Only one stretch of the data below is needed. Output the lines from the one with "Repository: Melinda-Nanjad-Personal-Website/Personal-web" up to and including the one with "Repository: Shaoxubao/Java", exactly as they stand.

(Change detection outputs)

★ ★ ★

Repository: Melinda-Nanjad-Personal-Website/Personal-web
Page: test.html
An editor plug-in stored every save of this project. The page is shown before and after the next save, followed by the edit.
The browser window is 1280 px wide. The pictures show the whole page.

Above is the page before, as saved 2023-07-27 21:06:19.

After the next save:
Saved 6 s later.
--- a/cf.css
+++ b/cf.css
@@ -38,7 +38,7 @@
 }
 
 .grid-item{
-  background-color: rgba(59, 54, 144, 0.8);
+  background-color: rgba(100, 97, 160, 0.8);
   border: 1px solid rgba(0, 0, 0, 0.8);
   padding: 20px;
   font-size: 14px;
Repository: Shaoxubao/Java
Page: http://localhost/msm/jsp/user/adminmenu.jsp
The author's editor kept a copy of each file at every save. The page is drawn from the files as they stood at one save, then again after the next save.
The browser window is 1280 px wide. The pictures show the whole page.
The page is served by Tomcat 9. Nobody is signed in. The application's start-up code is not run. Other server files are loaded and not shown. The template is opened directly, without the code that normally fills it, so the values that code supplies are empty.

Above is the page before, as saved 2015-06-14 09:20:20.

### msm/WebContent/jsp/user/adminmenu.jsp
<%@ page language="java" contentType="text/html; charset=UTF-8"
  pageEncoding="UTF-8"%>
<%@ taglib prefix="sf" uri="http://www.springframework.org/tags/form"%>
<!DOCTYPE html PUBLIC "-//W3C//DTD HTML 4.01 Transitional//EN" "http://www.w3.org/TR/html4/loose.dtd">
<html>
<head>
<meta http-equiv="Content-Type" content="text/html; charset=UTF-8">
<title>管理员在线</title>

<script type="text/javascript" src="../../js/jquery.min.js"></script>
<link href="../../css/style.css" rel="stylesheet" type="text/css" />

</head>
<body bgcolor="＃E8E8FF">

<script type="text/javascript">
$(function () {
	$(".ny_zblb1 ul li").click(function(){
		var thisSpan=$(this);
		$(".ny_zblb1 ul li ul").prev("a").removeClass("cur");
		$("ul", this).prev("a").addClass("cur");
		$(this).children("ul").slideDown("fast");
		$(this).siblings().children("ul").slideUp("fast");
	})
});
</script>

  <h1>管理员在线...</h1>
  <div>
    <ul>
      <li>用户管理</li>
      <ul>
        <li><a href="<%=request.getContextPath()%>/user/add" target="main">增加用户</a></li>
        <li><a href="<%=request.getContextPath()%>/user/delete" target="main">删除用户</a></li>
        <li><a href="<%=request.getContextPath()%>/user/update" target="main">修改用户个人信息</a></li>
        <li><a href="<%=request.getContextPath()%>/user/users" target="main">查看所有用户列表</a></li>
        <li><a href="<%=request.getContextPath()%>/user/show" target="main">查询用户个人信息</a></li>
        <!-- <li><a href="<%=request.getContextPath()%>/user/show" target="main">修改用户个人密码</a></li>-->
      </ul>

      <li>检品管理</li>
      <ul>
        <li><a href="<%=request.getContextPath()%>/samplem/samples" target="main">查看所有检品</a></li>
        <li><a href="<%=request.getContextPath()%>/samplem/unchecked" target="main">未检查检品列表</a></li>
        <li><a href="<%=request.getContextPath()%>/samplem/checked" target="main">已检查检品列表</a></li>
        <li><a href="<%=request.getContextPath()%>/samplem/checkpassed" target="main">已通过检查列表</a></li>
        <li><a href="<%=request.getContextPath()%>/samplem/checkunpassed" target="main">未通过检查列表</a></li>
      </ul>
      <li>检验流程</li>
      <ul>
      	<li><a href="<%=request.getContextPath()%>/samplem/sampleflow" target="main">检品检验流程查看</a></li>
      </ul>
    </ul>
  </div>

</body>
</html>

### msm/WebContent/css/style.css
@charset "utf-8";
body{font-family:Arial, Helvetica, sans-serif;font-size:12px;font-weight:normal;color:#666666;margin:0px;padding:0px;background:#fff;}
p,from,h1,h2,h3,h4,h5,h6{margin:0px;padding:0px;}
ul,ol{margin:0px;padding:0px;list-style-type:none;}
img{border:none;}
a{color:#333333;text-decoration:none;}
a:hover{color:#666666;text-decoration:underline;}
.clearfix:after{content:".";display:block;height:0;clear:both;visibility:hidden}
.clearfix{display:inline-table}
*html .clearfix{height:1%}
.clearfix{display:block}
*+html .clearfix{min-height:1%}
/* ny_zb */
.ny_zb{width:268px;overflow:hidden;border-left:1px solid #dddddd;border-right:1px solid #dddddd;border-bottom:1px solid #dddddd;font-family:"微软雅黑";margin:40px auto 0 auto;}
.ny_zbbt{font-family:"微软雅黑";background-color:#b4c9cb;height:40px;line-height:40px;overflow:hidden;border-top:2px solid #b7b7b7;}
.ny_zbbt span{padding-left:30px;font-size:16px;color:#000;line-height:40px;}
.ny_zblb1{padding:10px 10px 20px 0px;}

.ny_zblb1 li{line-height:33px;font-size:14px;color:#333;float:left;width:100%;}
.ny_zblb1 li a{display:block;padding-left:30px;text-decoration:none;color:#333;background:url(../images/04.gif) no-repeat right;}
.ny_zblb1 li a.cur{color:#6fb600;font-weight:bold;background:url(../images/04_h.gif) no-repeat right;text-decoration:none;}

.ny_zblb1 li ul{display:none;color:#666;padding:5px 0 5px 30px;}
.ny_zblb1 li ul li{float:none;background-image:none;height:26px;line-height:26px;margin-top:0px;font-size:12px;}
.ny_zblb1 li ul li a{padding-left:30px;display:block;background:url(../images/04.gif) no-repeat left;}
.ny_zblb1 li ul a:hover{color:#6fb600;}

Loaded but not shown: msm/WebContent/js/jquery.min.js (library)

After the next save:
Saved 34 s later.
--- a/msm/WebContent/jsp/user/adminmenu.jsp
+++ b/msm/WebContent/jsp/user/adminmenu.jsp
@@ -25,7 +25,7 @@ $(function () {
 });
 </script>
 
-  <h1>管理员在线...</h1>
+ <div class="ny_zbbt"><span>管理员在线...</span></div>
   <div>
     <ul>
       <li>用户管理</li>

★ ★ ★

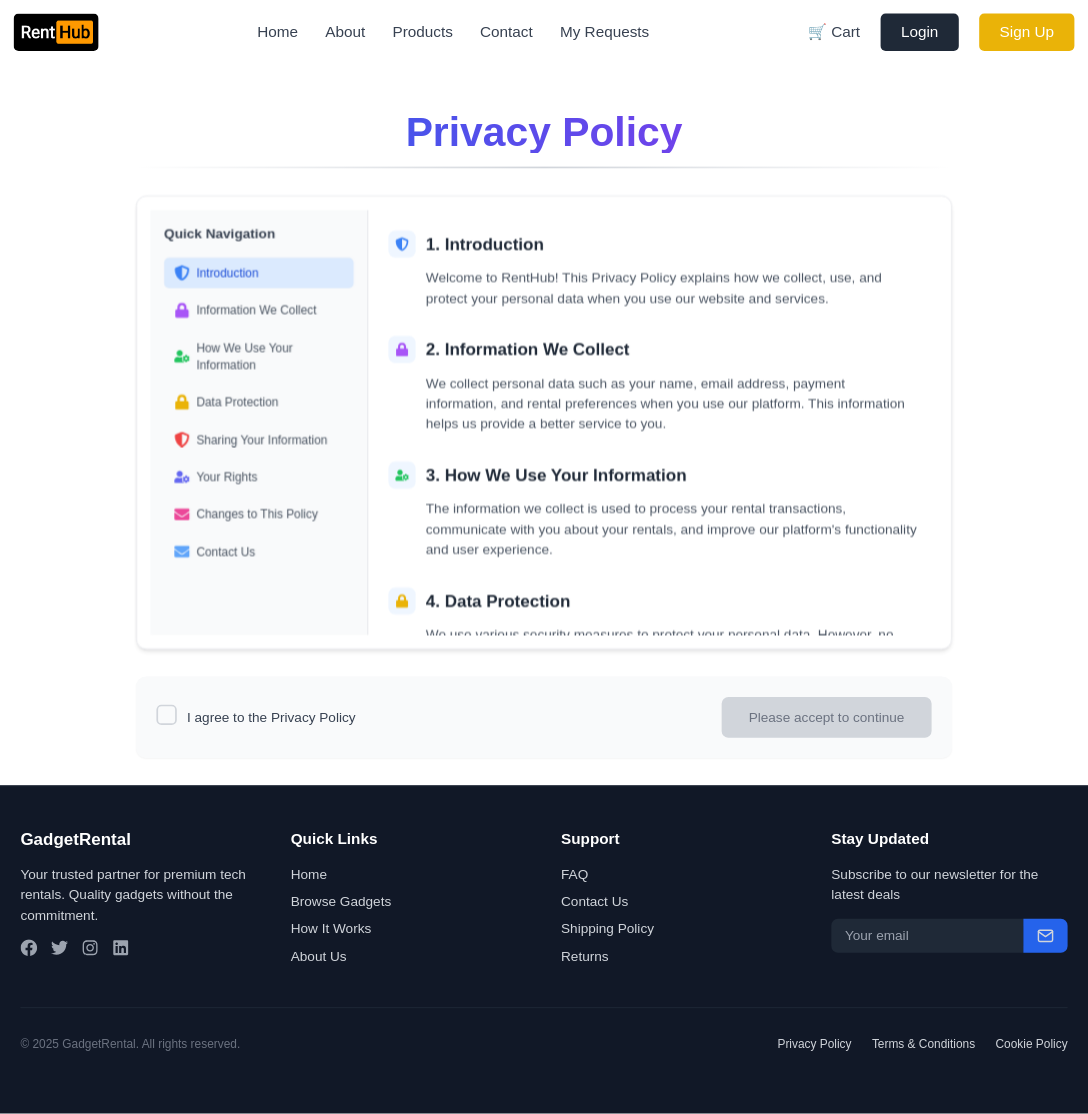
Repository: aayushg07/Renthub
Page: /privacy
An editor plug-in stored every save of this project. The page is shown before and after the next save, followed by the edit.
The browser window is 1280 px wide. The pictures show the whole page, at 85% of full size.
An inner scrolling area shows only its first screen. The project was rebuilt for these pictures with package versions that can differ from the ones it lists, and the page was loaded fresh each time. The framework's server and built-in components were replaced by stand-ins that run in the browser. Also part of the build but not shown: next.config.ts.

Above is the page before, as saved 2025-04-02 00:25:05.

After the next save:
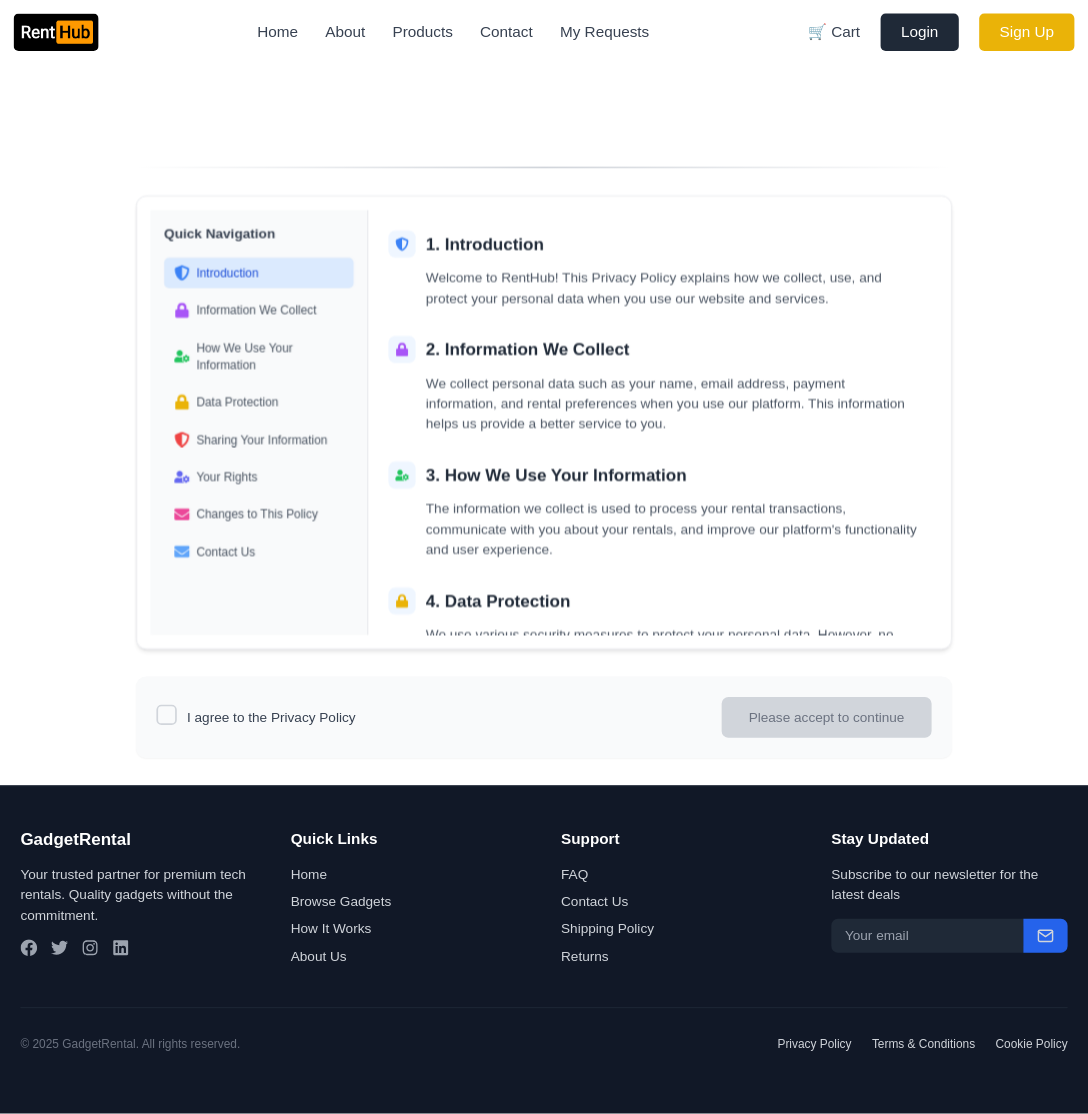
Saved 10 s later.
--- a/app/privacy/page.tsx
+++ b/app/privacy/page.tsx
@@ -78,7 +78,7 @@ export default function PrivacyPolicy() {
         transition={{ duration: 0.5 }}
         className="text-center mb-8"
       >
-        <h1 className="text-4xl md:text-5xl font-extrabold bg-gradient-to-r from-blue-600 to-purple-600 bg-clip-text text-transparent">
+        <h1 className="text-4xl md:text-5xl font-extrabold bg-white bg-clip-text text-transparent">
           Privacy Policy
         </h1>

★ ★ ★

• [RESPONSE TO THE EXERCISE]:
Repository: Melinda-Nanjad-Personal-Website/Personal-web
Page: test.html
An editor plug-in stored every save of this project. The page is shown before and after the next save, followed by the edit.
The browser window is 1280 px wide. The pictures show the whole page.

Above is the page before, as saved 2023-07-27 21:06:19.

After the next save:
Saved 6 s later.
--- a/cf.css
+++ b/cf.css
@@ -38,7 +38,7 @@
 }
 
 .grid-item{
-  background-color: rgba(59, 54, 144, 0.8);
+  background-color: rgba(100, 97, 160, 0.8);
   border: 1px solid rgba(0, 0, 0, 0.8);
   padding: 20px;
   font-size: 14px;
Repository: Shaoxubao/Java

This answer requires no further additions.